Pipeline will help scientists study fish migration

A £400,000 pipeline between the Cut-Off Channel and the Wissey will help eels and sea trout move to and from their spawning grounds - and help scientists learn more about how these rare species and commoner varieties of coarse fish migrate around the Fens.

As well as connecting the two waterways, the hi-tech siphon is rigged with sensors which can tell when a fish which has been implanted with a special tag passes through it. As well as tracking devices, the pipeline also has infra-red cameras, allowing Environment Agency fishery officers to keep a watch on which species are using it.

The EA-funded project, paid for by efficiency savings within the agency, is the first of its kind in the country. Similar schemes are planned elsewhere, as the agency steps up its work to conserve rare species and monitor the health of our rivers.

"It's an all-species, all-singing and dancing fish pass," said Kye Jerrom, a fisheries technical specialist with the EA. "It's a massive project. It's such a significant site it needed something like this."

The pipeline (right...) was designed and built in Holland, before being shipped across to Stoke Ferry in sections. It has a series of baffles and pools inside, to ensure the flow remains negotiable for all species. It also has a special eel lane, which helps anguilla ascend on its way inland, where it spends its life before returning to the sea for the long journey to its far-flung spawning grounds. 

It also contains sensors which can detect PIT (Passive Integrated Transponder) tags.
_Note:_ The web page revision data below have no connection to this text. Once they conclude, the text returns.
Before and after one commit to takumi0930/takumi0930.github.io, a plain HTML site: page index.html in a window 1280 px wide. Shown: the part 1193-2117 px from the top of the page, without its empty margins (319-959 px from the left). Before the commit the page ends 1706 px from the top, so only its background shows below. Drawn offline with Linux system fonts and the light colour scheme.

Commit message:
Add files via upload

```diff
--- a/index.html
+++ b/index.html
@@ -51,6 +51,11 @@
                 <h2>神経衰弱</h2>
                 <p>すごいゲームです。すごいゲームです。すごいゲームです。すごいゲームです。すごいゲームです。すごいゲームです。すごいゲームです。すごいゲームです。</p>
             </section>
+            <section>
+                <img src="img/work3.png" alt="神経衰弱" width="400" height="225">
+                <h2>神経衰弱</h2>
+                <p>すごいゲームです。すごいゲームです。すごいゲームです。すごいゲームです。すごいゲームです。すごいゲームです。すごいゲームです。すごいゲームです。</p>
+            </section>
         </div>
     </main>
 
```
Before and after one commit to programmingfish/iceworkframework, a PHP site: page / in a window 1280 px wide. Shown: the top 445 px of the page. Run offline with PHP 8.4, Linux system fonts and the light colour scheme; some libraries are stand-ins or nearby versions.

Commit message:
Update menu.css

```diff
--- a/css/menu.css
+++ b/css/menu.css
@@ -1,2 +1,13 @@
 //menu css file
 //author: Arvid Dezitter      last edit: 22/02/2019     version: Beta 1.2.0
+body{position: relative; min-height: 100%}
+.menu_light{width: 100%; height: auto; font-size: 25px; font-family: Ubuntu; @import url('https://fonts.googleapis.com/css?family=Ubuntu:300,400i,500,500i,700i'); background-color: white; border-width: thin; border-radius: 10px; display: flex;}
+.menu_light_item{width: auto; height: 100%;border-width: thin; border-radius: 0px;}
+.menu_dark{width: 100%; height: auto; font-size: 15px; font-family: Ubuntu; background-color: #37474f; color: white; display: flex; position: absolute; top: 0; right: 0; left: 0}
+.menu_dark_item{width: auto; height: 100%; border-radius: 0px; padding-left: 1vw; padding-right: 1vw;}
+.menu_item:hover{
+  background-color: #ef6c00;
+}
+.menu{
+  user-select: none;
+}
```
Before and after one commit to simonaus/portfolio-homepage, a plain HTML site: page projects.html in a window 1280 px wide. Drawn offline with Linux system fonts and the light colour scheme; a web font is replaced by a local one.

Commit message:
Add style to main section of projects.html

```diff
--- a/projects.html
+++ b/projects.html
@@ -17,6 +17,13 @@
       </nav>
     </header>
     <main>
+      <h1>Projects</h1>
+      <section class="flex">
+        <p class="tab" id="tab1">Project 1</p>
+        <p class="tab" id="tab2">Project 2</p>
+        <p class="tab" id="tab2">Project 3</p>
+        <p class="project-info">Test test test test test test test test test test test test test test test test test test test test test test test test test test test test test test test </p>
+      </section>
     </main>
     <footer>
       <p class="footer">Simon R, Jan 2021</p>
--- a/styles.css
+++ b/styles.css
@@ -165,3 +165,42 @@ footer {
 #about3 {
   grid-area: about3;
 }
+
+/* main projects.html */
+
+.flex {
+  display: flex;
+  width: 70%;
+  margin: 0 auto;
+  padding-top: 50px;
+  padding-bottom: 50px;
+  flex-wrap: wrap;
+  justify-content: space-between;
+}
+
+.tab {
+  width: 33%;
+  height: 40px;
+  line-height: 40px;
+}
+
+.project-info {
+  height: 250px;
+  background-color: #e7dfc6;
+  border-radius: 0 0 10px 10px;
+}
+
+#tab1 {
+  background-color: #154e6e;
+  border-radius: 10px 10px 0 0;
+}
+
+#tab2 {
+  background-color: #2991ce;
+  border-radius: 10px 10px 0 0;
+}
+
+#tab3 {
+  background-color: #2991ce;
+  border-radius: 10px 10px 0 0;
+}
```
Around 150 fish have been caught and tagged as part of a special research project. The EA plans to tag a further 200 each year, to build up an ongoing picture of fish movements. So far roach, rudd, chub, tench, trout and eels have been tagged at Stoke.

Scientist Karen Twine, from the International Fisheries Institute at Hull University, is known as the Barbel Lady for her work radio-tracking barbel on the Great Ouse. The study showed that barbel in the river were not being predated by otters, but were declining because their spawning grounds were silting up.

Now she's shifted the focus of her research to the Fens, where she'll be keeping an eye on Eel 2, Trout 3, Roach 19 and other tagged fish, to monitor their movements as they travel from one part of the system to the other.

As well as the PIT tags, Karen said she'll be using acoustic tracking - along similar lines to her acclaimed barbel research - to learn more about what's going on in our rivers and drains. You can just about see the tiny tag in the picture.

While there are no plans to study pike at present, the PIT tags might just do so by default. For the gizmos should keep on working if Roach 19 happens to get eaten by one.

This is exciting, cutting edge stuff. Meet Kye and Karen and you can't fail to be impressed by their passion for their subject matter and their drive to advance our knowledge of how fish in our rivers and drains are faring.

There are hopes that similar siphons will be installed elsewhere - the next location which has been pencilled in is between the Ouse and the Relief Channel, at Denver. Maybe, just maybe, the future of our fisheries isn't quite as bleak as it's sometimes painted.

One thing's certain - we're going to find out a whole lot more about our bread and butter coarse fish, as well as rarities like eels and sea trout, over the next few years. 


  1. Does this theme has to do with your education sphere or perhaps is it mostly about your hobbies and types of spending your free time?

  2. Hi AndrewSommer,

    A bit of both really. I spend most of my spare time fishing in the winter but am fascinated by the environmental side of things and often write about it.